The 11th annual Texas Tribune Festival gets started Monday. A hybrid festival had been planned this year with some events taking place in-person, and others virtually. But the spread of the delta variant in recent months led organizers to make their program completely virtual for a second straight year.
Texas Tribune CEO and cofounder Evan Smith says there’s plenty of content for TribFest fans to watch on their computers or phones, from politicians of both parties to sports figures and authors.
“Texas is the center of the news universe, always, but especially now, in good ways and bad ways simultaneously,” Smith said. “It’s a little bit like a firehose turned up to the highest setting, and so we had really an unlimited number of things to choose from.”
Listen to the interview above or read the transcript below to learn more about how to register, and what to expect from this year’s Texas Tribune Festival.
Texas Standard: Can people still register for TribFest? What should attendees expect?

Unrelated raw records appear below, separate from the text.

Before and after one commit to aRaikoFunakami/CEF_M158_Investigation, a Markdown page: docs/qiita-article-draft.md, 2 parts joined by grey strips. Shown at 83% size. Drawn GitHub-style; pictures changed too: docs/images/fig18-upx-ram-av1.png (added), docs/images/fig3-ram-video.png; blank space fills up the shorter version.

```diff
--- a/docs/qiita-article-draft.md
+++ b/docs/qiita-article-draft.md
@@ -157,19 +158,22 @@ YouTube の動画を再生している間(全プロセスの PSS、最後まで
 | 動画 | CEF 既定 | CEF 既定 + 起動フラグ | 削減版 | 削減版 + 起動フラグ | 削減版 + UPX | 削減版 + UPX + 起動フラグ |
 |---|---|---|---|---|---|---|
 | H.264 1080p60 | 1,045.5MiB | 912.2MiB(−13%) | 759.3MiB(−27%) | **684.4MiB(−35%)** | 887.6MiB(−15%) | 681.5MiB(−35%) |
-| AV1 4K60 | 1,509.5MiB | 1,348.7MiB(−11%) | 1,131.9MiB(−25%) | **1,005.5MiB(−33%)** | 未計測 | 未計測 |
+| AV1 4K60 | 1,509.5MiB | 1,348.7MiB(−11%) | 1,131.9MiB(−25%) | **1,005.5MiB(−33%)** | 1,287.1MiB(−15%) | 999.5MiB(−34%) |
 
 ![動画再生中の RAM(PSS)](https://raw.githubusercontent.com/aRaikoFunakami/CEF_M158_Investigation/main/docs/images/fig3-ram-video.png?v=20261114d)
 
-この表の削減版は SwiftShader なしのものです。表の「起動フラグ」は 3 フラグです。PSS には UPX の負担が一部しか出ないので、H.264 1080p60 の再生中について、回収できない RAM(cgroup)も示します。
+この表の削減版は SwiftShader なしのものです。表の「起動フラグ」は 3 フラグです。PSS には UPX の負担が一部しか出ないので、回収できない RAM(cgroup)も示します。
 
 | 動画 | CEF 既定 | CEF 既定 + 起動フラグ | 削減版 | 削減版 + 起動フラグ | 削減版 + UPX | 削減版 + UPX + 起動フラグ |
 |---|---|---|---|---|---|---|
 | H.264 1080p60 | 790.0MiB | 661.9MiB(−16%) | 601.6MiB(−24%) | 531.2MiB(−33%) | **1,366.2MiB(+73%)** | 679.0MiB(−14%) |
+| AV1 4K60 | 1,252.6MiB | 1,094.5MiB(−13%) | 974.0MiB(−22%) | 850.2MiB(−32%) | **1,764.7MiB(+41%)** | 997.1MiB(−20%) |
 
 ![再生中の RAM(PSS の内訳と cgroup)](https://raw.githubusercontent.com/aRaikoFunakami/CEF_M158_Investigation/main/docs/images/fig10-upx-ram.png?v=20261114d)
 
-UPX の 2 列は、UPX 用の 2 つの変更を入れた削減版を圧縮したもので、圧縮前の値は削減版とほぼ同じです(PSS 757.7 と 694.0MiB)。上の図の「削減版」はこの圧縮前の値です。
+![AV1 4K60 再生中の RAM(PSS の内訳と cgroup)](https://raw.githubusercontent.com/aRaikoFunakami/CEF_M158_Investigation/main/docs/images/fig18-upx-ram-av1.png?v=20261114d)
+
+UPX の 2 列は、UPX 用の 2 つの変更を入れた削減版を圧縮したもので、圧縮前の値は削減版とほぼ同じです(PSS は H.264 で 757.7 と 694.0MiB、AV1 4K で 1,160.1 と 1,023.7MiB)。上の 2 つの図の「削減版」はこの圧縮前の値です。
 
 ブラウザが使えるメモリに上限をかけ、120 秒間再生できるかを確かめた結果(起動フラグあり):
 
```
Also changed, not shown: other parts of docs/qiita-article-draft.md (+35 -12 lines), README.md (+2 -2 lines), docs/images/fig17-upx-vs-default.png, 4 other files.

Evan Smith: We made the decision a couple of months ago that looking at stage five and the public health emergency that we needed to take this festival, which was imagined to be hybrid, some online, some in-person back to all virtual. I’ll miss being in person with everybody. But to your point, you [can] still get passes and see everything.
One of the advantages we discovered last year during this festival was that everything is streamed and therefore everything is on demand. So buying passes this year, which are indeed available at festival.texastribune.org means that at your convenience, you have the opportunity to access what is going to be an extraordinary program. More than 60 sessions, nearly 200 speakers, a real range of conversations about politics and policy and news of the day.
How are you breaking the festival down this year? What are your themes?
Texas is the center of the news universe always, but especially now in good ways and bad ways simultaneously. It’s a little bit like a fire hose turned up to the highest setting. And so we had an unlimited number of things to choose from. Of course, I’m thinking about the never-ending legislative session. As we talk today, Monday, the third special session of our Legislature has begun. And there’s been enormous impact, I think, felt out in the world, whether it’s voting rights, abortion, purposeless, [open] carry, critical race theory. You kind of go down the list. This was a Legislature that had a very long punch list and checked off nearly every single box. There are a range of issues, both state and national: guns to the grid, climate change to infrastructure investment that will be on our program. And then, of course, a preview of next year’s elections.
But we tried to focus on the stuff that was right in front of us and again, where we don’t lack for things that people are concerned about.
I want [you] to drop a couple of names here – some of your guests.
I would say if you’re a Republican, if you’re a conservative, if you’re interested in Team Red, we have John Cornyn, We have Dade Phelan the speaker of the Texas House. We have members of Congress from Texas like Mike McCaul and Van Taylor and Tony Gonzalez.
If you’re a Democrat, you will like to hear from Veronica Escobar, congresswoman from El Paso, Sylvia Garcia of Houston, U.S. Senator Amy Klobuchar, Beto O’Rourke, the associate attorney general of the United States. Vanita Gupta. The Justice Department has taken more than a passing interest in Texas these days.
We have Pulitzer Prize-winning authors. We have war heroes. We have world class athletes. One of my favorite things that we have at the whole festival is the conversation about sports and social responsibility with NBA Hall of Famer Chris Bosh of Austin, Texas, Andy Roddick, the retired world number one tennis player, interviewed by University of Texas at Austin, graduate Brian Curtis, who is at the Ringer and does the Press Box podcast, talking about the sports of politics and the politics of sports.